DeAngelo Hall has got better in coverage, sure, but do you really want to run zone-coverage with Hall on Jackson? Didn’t think so.
In reviewing the defense after the Rams game, Rich Campbell recalled a comment made by Josh Wilson:
When Wilson is in a position where he can’t see the quarterback or the ball, he reads the receiver’s eyes. A receiver’s eyes always indicate when the ball is about to arrive, he said. (Via The Washington Times).
This is why you want Wilson on the No.1 receiver. He plays the man and the ball simultaneously, which is an excellent trait to have in a defensive back, as it means he isn’t fooled easily and will continue with his assignments.
His instincts are good—see the fumble recovery returned for a touchdown against the Rams—and he is a team-first guy that doesn’t simply seek the big plays. He gave up a touchdown on a Cover-0 blitz last week, but he certainly isn’t the first to do that.

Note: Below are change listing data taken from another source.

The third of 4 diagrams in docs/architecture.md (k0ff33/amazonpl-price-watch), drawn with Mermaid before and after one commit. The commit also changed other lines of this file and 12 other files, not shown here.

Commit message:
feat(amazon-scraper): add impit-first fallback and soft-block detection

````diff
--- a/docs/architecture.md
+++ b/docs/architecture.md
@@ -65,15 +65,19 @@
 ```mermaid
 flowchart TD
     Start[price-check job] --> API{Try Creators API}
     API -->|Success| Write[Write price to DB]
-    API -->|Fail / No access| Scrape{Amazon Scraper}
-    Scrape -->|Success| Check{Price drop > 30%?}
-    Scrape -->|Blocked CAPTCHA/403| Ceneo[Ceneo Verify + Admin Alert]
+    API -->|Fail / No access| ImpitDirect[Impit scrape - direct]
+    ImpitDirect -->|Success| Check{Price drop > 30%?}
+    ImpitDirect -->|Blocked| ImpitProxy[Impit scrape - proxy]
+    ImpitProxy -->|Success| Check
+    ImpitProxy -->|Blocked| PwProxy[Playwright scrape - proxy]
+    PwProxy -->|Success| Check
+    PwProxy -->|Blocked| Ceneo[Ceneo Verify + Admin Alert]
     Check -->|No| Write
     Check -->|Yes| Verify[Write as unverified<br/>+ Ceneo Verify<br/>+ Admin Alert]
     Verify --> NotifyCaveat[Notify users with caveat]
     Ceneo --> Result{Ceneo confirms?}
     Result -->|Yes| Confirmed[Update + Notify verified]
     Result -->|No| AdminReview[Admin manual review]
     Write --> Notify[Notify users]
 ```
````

At best, the Cover-0 blitz is a high-risk, high-reward package, and last year’s Redskins-Cowboy’s matchup showed its potential for heartache. Those weren’t quite the words Hall used, but I like to think the sentiment was the same.
Of course, in giving Wilson the task of covering Jackson, there is a risk of giving up plays elsewhere on the field. It’s ultimately a trade-off, but both teams have the same amount of players on the field so everyone else just has to play smart.
Keith McMillan summed it up perfectly for The Washington Post:
If they’re giving up big plays in man and zone, there isn’t a whole lot else that can be done. A defensive coordinator can dial up blitzes, roll coverages and have the defense better disguise what it’s doing. But at some point, whatever’s called, players have to play better. There aren’t any magic solutions, just that.